Prof. Marcel Jansen
I’m a plant ecophysiologist with extensive international experience, a track record of scientific productivity and grant capture. One of my strengths is interdisciplinary research on the interface between basic and applied plant sciences. Research focuses on the exploitation of various species of Lemnaceae (duckweed) for toxicological research, for phytoremediation, and as a useful, native, source of high value protein. This involves detailed analysis of growth and photosynthesis under controlled or outdoor conditions, selection of optimised Lemnaceae strains, monitoring of water quality aspects, and optimisation of biomass production. A second research area is the analysis of plant UV-B responses, including elucidating the role of natural UV-doses in plant acclimation, and the exploitation of UV-effects in protected horticulture. I chaired the European UV4Growth network (2010-2014; 315 members in 29 countries), and subsequently led the international association of plant UV-research, UV4Plants , in the period 2014-2016.
My initial academic training was at the Agricultural University of Wageningen , in The Netherlands, where I studied horticultural sciences. This was followed by PhD-studies at the Weizmann Institute of Science in Rehovot, Israel, under the supervision of Prof Marvin Edelman . My PhD was entitled “Light driven degradation of photosystem-II reaction centre proteins, mechanism and environmental relevance”, and I was awarded my doctorate in 1994.

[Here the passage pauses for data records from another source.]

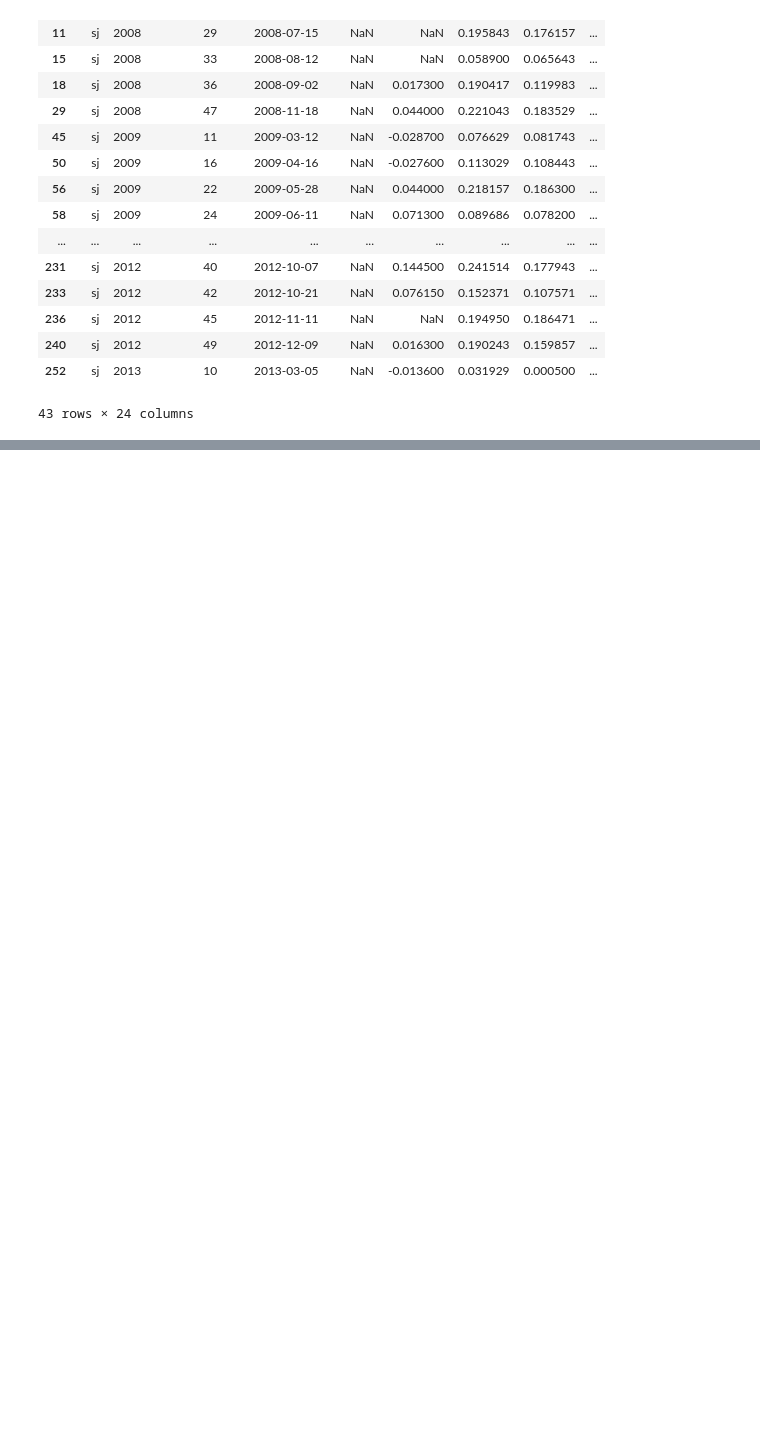
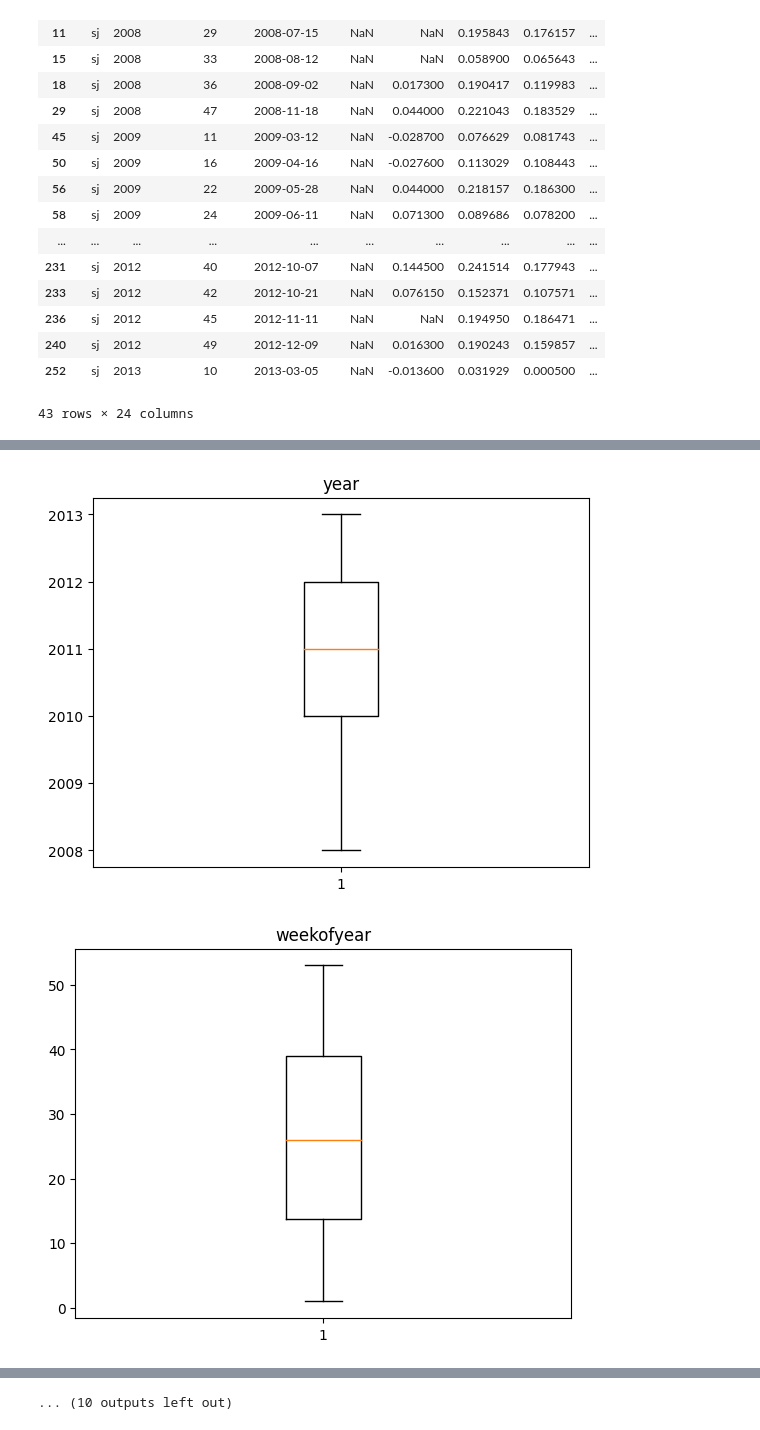
Before and after one commit to sebas123456m/SEMILLERO-CIENCIA-DE-DATOS, a Jupyter notebook: Proyecto1_Prediccion_Propagacion_Enfermedades.ipynb, the cells around one changed output, grey strips where cells are left out. Drawn from its saved outputs; the diff is of its cells as text; code cells hidden in the pictures; blank space fills up the shorter version.

```diff
--- a/Proyecto1_Prediccion_Propagacion_Enfermedades.ipynb
+++ b/Proyecto1_Prediccion_Propagacion_Enfermedades.ipynb
@@ -301,0 +343,8 @@ plt.show()
+# %%
+for l in variables_cuantitativas: # cojer los puntajes estandar
+    plt.boxplot(datos[str(l)])
+    plt.title(l)
+    plt.show()
+# %% [output]
+[figure, added]
+[figure, added]
@@ -301,0 +361 @@ plt.show()
+... (10 outputs left out)
```
Also changed, not shown: parts of 14 cells of this notebook.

Following on from postdoctoral research on the electrophysiology of stomatal guard cells in the laboratory of Prof Mike Blatt at Wye College, University of London, I returned to the Agricultural University of Wageningen on a fellowship by the Netherlands Academy of Sciences (KNAW). In Wageningen, I focused on deleterious effects of UV-radiation on photosynthesis. A third postdoctoral fellowship took me back to the UK, where I worked with Prof Roger Thorneley at the John Innes Centre in Norwich. The focus of our work was on plant peroxidases and their role in plant stress biology. In 2002, I took on a temporary lectureship at the University of Antwerp (Belgium), which resulted in long term fruitful collaborations with Prof Yves Guisez, Prof Els Prinsen, and Dr Geert Potters. I was appointed at University College Cork (Ireland) in 2003, at what was then the Department of Zoology, Ecology and Plant Sciences (ZEPS). Since 2010 I am based in the School of Biological, Earth and Environmental Sciences (BEES) which was created following the merger of ZEPS with the Department of Geology and the Environmental Sciences degree programme. In 2014, I was promoted to Professor.
My full list of publications can be found here.